Intakes of vitamin E over 215 milligrams per day over the course of ten years were also associated with a 28 per cent reduction in the risk of death from cardiovascular disease, according to findings published in the American Journal of Epidemiology.
The news supports the use of multivitamins and particularly vitamin E, much-maligned and linked to increased risk of ‘all-cause mortality’ in a controversial meta-analysis in the Annals of Internal Medicine in 2004.
The new study, led by Gaia Pocobelli from Fred Hutchinson Cancer Research Center at the University of Washington, also contradicts conclusions from a controversial meta-analysis published originally in the Journal of the American Medical Association (2007, Vol. 297, pp. 842-857). The meta-analysis reported that supplements of vitamins A and E, and beta-carotene may increase mortality risk by up to 16 per cent. On the other hand, vitamin C did not have an effect on mortality.
In terms of other causes of death, Pocobelli report that multivitamins did not decrease the risk of either total mortality, or cancer mortality. On the other hand, vitamins C and E were associated with small decreases in risk of total mortality.
According to a National Institutes of Health (NIH) State-of-the-Science Panel, half of the American population routinely use dietary supplements, with their annual spend estimated at over $20 billion.
Recent results of the National Health and Nutrition Examination Survey showed that 35 per cent of the US adult population regularly consumes one or more types of multivitamin product (Am. J. Epidemiol., 2004, Vol. 160, Pages 339-349).
The Seattle-based researchers analysed the 10-year use of multivitamin, vitamins C and E supplements on 5-year total mortality, and death from cancer or cardiovascular disease (CVD).
Data from 77,719 Washington State residents aged between 50 and 76 was obtained by a self-administered questionnaire. The data showed that the use of multivitamins and vitamin E were associated with 16 and 28 per cent decreased risk of death from CVD.

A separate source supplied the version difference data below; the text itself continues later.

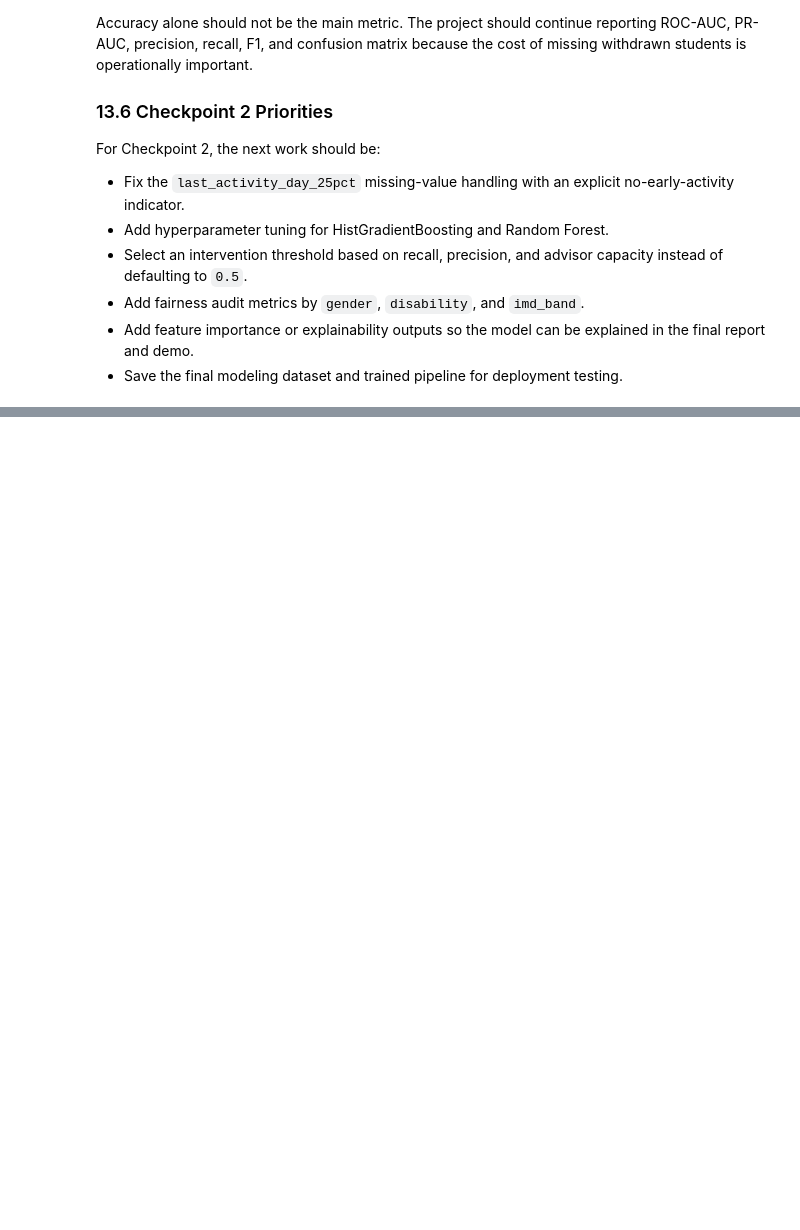
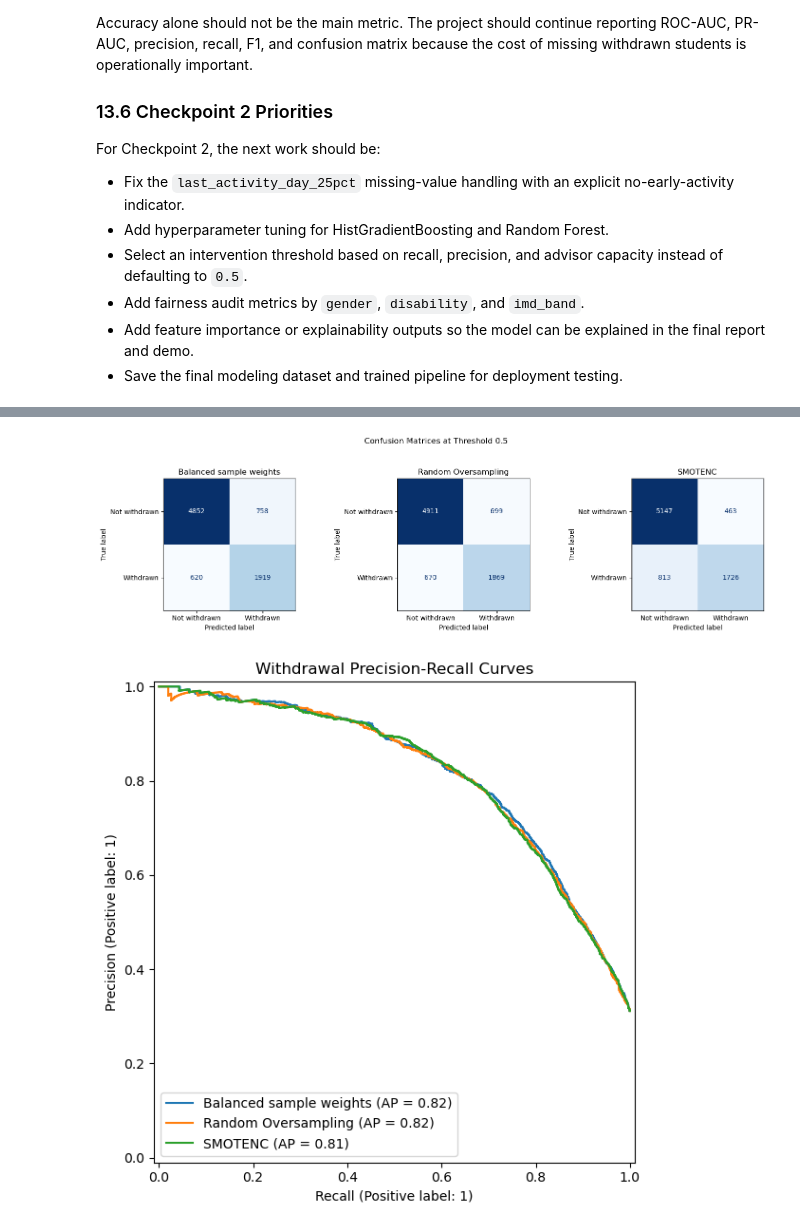
Before and after one commit to adityamd/iiith-capstone-project, a Jupyter notebook: dev_playground_shujath/checkpoint1_EDA_v1.ipynb, the cells around one changed output, grey strips where cells are left out. Saved outputs shown, nothing was run; the diff lists cells and outputs as text; code cells hidden in the pictures; blank space fills up the shorter version.

```diff
--- a/dev_playground_shujath/checkpoint1_EDA_v1.ipynb
+++ b/dev_playground_shujath/checkpoint1_EDA_v1.ipynb
@@ -1039,0 +1504,31 @@ For Checkpoint 2, the next work should be:
+# %%
+fig, axes = plt.subplots(1, 3, figsize=(15, 4))
+for axis, strategy in zip(axes, augmentation_models):
+    ConfusionMatrixDisplay.from_predictions(
+        y_test,
+        augmentation_predictions[strategy]["prediction"],
+        labels=[0, 1],
+        display_labels=["Not withdrawn", "Withdrawn"],
+        cmap="Blues",
+        colorbar=False,
+        ax=axis,
+    )
+    axis.set_title(strategy)
+plt.suptitle("Confusion Matrices at Threshold 0.5", y=1.05)
+plt.tight_layout()
+plt.show()
+
+fig, axis = plt.subplots(figsize=(8, 6))
+for strategy in augmentation_models:
+    PrecisionRecallDisplay.from_predictions(
+        y_test,
+        augmentation_predictions[strategy]["probability"],
+        name=strategy,
+        ax=axis,
+    )
+axis.set_title("Withdrawal Precision-Recall Curves")
+plt.tight_layout()
+plt.show()
+# %% [output]
+[figure, added]
+[figure, added]
```
Also changed, not shown: parts of 27 cells of this notebook.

“Multivitamin and vitamin E use were not associated with cancer mortality,” added the researchers.
Multivitamins and ‘biological age’
Earlier this year, scientists from the National Institute of Environmental Health Sciences reported that the cells of multivitamin users may have a younger biological age than cells from non-users.
Researchers led by Honglei Chen, MD, PhD, looked at the length of telomeres, DNA sequences at the end of chromosomes that shorten as cells replicate and age.
The study, published in the American Journal of Clinical Nutrition (June 2009, Vol. 89, pp. 1857-1863) was reported to be the first epidemiologic investigation of multivitamin use and telomere length.
“Regular multivitamin users tend to follow a healthy lifestyle and have a higher intake of micronutrients, which sometimes makes it difficult to interpret epidemiologic observations on multivitamin use,” wrote Dr Chen.
Source: American Journal of Epidemiology
Published online ahead of print, doi:10.1093/aje/kwp167
“Use of Supplements of Multivitamins, Vitamin C, and Vitamin E in Relation to Mortality”
Authors: G. Pocobelli, U. Peters, A.R. Kristal, E. White